Two asylum seekers have drowned and another two are critically injured after their boat capsized in waters off Christmas Island.

The fishing boat was 15 nautical miles (27.7 kilometres) north of the island when it was struck by two waves this morning.

The boat overturned, throwing the 95 people on board into the water.

Home Affairs Minister Jason Clare says 93 survivors were plucked from the water by a Customs vessel.

He says a young boy aged around four or five died, along with a woman in her 30s.

Mr Clare says those injured are a child aged around six or seven and a pregnant woman in her 20s.

"[They are having] breathing difficulties from ingesting water and potentially some diesel that was on the surface of the water," he told a press conference.

The Royal Flying Doctor Service has sent a medical team to the Island to collect the injured and will fly them to Perth overnight.

The child will be treated at Princess Margaret Hospital and the woman will be taken to Royal Perth Hospital.

Mr Clare says border control vessel Ocean Protector had been tracking the boat since late last night after authorities received a distress call from someone on board.

He says Ocean Protector saw the boat around 3am (AEDT) today but it did not appear to be in distress.

Two Customs officials boarded the boat just before it overturned around 10am.

"The vessel stopped, and that allowed the Border Protection officers to... embark on the vessel," Mr Clare said.

"At that time two waves hit the boat. That caused the boat to roll over on its side and a number of individuals went into the water."

Christmas Island Administrator Jon Stanhope says the large group of survivors was transferred to the island by the Customs vessel.

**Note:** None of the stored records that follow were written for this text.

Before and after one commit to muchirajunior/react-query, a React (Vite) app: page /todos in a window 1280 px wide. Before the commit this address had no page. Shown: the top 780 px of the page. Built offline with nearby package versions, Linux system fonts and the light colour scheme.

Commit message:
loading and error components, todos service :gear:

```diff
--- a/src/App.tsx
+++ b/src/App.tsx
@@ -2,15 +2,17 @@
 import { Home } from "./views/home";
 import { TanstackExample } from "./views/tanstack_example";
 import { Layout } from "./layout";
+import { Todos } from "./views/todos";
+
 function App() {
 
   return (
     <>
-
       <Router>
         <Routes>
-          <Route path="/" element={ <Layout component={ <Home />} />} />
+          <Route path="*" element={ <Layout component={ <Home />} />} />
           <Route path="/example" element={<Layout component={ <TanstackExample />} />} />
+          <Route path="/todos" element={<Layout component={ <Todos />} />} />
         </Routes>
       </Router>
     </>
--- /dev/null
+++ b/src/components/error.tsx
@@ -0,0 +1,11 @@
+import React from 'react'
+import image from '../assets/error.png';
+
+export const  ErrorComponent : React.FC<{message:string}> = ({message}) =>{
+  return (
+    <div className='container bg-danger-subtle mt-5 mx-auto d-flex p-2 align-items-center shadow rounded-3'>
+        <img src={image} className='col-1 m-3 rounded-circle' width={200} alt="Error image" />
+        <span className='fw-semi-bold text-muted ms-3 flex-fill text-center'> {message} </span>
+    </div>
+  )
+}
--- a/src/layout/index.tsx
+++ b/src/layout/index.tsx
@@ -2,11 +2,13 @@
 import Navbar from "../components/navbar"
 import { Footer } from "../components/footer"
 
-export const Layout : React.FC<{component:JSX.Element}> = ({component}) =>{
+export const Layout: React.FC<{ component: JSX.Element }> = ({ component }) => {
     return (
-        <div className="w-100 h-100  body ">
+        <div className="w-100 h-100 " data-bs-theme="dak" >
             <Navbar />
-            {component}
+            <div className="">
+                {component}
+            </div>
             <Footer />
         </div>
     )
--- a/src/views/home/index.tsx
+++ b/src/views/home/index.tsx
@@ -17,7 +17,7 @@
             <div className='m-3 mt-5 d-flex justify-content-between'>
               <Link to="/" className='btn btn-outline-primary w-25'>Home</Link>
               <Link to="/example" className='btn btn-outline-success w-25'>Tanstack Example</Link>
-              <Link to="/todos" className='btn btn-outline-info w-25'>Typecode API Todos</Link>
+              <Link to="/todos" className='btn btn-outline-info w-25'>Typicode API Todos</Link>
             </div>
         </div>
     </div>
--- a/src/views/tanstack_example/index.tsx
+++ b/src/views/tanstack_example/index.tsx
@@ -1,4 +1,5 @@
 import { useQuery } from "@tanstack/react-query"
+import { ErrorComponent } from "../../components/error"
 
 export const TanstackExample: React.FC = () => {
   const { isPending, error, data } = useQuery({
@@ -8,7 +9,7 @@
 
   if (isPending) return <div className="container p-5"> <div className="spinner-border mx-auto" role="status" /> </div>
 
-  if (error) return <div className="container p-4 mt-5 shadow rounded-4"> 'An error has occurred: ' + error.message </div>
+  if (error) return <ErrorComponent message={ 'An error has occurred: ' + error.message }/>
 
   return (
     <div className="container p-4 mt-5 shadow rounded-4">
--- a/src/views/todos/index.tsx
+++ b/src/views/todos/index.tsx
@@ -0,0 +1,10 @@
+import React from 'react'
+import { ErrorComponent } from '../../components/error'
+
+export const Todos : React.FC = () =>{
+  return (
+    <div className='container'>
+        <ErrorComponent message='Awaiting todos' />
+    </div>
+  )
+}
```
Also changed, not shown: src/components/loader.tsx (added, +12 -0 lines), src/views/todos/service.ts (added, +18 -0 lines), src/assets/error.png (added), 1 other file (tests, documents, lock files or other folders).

"I can say at this stage, and I think it adds to the sadness and the sombre nature of an event such as this, that a significant number of those who've come ashore are children," he said.

The injured have been taken to hospital while the others will undergo health, security and identity checks.

Prime Minister Julia Gillard has told Channel Ten it is a dreadful tragedy.

"My message is a very clear one: do not pay a people smuggler, do not get on a boat," she said.

"If you take the chance then tragically too many people lose out on the way," she said.

Rear Admiral David Johnston says the nationalities of those on board are not yet known, but initial indications suggest they are from Afghanistan.

"There are men and women and some juveniles within the 95," he said.

"The numbers are still being confirmed but there are around 17 juveniles."

He says three Indonesians were among the 95 people on board.

"Whether they are crew or not is yet to be determined," he said.

Christmas Island Administrator Jon Stanhope said it was fortunate Customs officials had already detected the boat before it capsized.

"The Ocean Protector was approaching the scene at the time the boat capsized," he said.

"I think it's a very fortunate coincidence that Customs were within the vicinity and were able to respond very quickly."

Local police will investigate the cause of the capsize and present their report to the coroner.

Customs officials involved in the rescue efforts will be provided with counselling services.

'Dramatic increase' in boats

Customs officers stopped another boat with 128 people on board north of Christmas Island yesterday.

A boat carrying four passengers and two crew was also intercepted south-east of the Ashmore Islands yesterday.

Mr Stanhope says Government resources are clearly under pressure.

"Six or seven boats have come to Christmas Island," he said.

"I have no doubt the dramatic increase is putting a strain on the Department of Immigration, Serco, Customs and other offices here that are involved in the management of asylum seekers and the detention facilities."

Mr Clare says improving weather is having an impact.

"We're entering the end of the monsoon season and the weather conditions off the coast of Christmas Island have improved dramatically over the course of, I'm advised, the last nine to 10 days," he said.

"And as a result of that you're seeing an increase in the number of boats that are travelling to Christmas Island."

In December 2010, 50 people died when a boat carrying asylum seekers smashed into rocks off Christmas Island.